PROMISES OF SOCIAL MEDIA ENABLED LEARNING IN EDUCATION

Authors

  • Ms. Charu Saini Research Scholar, Department of Teacher Training and Non-Formal Education, Jamia Millia Islamia, Delhi
  • Prof. Jessy Abraham Department of Teacher Training and Non-Formal Education, Jamia Millia Islamia, Delhi

Keywords:

Social media, Constructivist learning, Collaborative Learning, Education system

Abstract

Social media is one technological discovery in the last decade which has affected all aspects of human lives. Social media has invaded in and is affecting all aspect of social system (be it political system, economical system, culture, or education system). This can be attributed due to user friendliness and ease of access of these social media technologies. According to a recent survey report there were approximately 216.5 million social network users in India by the end of 2016 and this statistic has been estimated to reach 358.2 million in the year 2021 (statista.com).  The effect of social media is also evident in the education system. Teachers and learners across the globe use these technologies to connect with others and share content on these platforms.  Researchers around the world are interested in exploring the promises and potentialities that these social media technologies can bring in the education system.  The objective of this paper is to discuss different attributes of social media tools that can prove to be beneficial in the education system. In the present paper, the benefits or promises of using social media enabled learning within the education system were also discussed.

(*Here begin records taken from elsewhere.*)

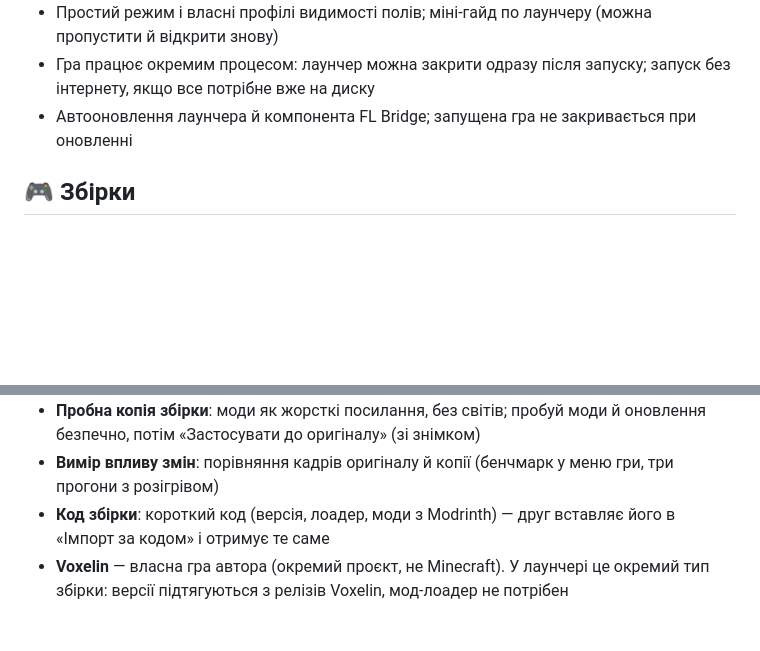
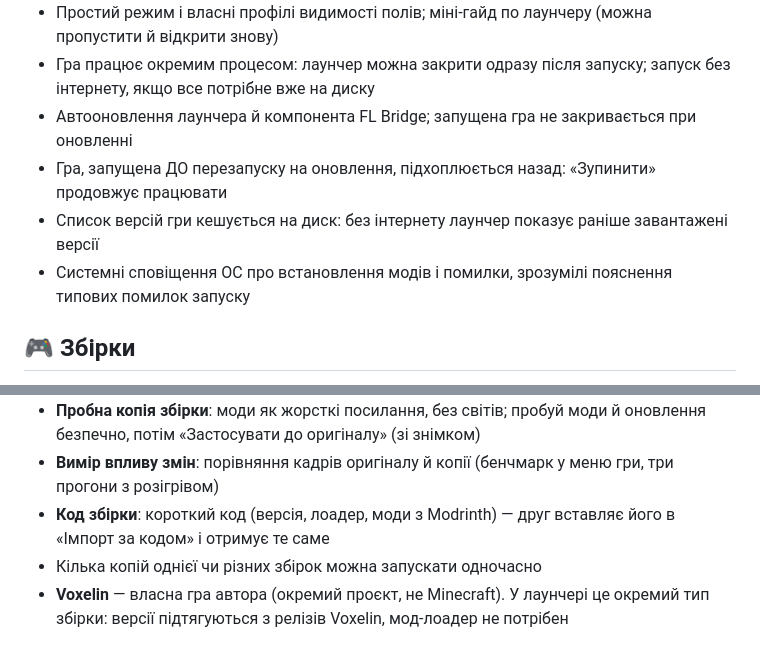
Before and after one commit to Faneraiy14/fl-launcher, a Markdown page: FEATURES.uk.md, 2 parts joined by grey strips. GitHub-like rendering; blank space fills up the shorter version.

Commit message:
FEATURES: кілька запусків, підхоплення гри після оновлення, кеш версій, сповіщення
Co-Authored-By: Claude Sonnet 5.5 <noreply@anthropic.com>

```diff
--- a/FEATURES.uk.md
+++ b/FEATURES.uk.md
@@ -14,6 +14,9 @@
 - Простий режим і власні профілі видимості полів; міні-гайд по лаунчеру (можна пропустити й відкрити знову)
 - Гра працює окремим процесом: лаунчер можна закрити одразу після запуску; запуск без інтернету, якщо все потрібне вже на диску
 - Автооновлення лаунчера й компонента FL Bridge; запущена гра не закривається при оновленні
+- Гра, запущена ДО перезапуску на оновлення, підхоплюється назад: «Зупинити» продовжує працювати
+- Список версій гри кешується на диск: без інтернету лаунчер показує раніше завантажені версії
+- Системні сповіщення ОС про встановлення модів і помилки, зрозумілі пояснення типових помилок запуску
 
 ## 🎮 Збірки
 
@@ -24,6 +27,7 @@
 - **Пробна копія збірки**: моди як жорсткі посилання, без світів; пробуй моди й оновлення безпечно, потім «Застосувати до оригіналу» (зі знімком)
 - **Вимір впливу змін**: порівняння кадрів оригіналу й копії (бенчмарк у меню гри, три прогони з розігрівом)
 - **Код збірки**: короткий код (версія, лоадер, моди з Modrinth) — друг вставляє його в «Імпорт за кодом» і отримує те саме
+- Кілька копій однієї чи різних збірок можна запускати одночасно
 - **Voxelin** — власна гра автора (окремий проєкт, не Minecraft). У лаунчері це окремий тип збірки: версії підтягуються з релізів Voxelin, мод-лоадер не потрібен
 
 ## ⚡ Оптимізація й діагностика
```
Also changed, not shown: FEATURES.md (+4 -0 lines).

References

I. Abe,P. & Jordan, N.A. (2013). Integrating Social Media into the Classroom Curriculum. About Campus, 18(1), 16-20.

II. Chen, B. & Bryer, T. (2012). Investigating instructional strategies for using social media in formal and informal learning. The International Review of Research in Open and Distance Learning, 13(1), 87-100.

III. Dabbagh, N., & Reo, R. (2011). Back to the future: Tracing the roots and learning affordances of social software. In M. J. W. Lee, & C. McLoughlin (Eds.), Web 2.0-based e-learning: Applying social informatics for tertiary teaching (pp. 1–20). Hershey, PA: IGI Global

IV. Dohn, N. (2009). Web 2.0: inherent tensions and evident challenges for education. Computer Supported Collaborative Learning, 4, 343–363.

V. Evans, C. (2013).Twitter for teaching: Can social media be used to enhance the process of learning?. British Journal of Educational Technology, 45(5),902-915

VI. Johnson, L., Adams Becker, S., Estrada, V., Freeman, A. (2014). NMC Horizon Report: 2014 Higher Education Edition. Austin, Texas: The New Media Consortium.

VII. Joosten, T. (2012). Social media for educators: Strategies and best practices. Hoboken, NJ, USA: Jossey-Bass.

VIII. Murphy, J., & Lebans, R. (2008). Unexpected outcomes: Web 2.0 in the secondary school classroom. International Journal of Technology in Teaching and Learning, 4(2), 134-147.

IX. Statista: Retrieved from: https://www.statista.com/statistics/278407/number-of-social-network-users-in-india/

X. Woo, Y. & Reeves, T. C. (2007). Meaningful interaction in web-based learning: A social constructivist interpretation. The Internet and Higher Education, 10(1), 15–25.

Wilson, B. & Cole, P. (1991) A review of cognitive teaching models. Educational Technology Research and Development, 39(4), 47-64.

Chen and bryer

Additional Files

Published

15-02-2017

How to Cite

Ms. Charu Saini, & Prof. Jessy Abraham. (2017). PROMISES OF SOCIAL MEDIA ENABLED LEARNING IN EDUCATION. International Education and Research Journal (IERJ), 3(2). Retrieved from https://ierj.in/journal/index.php/ierj/article/view/661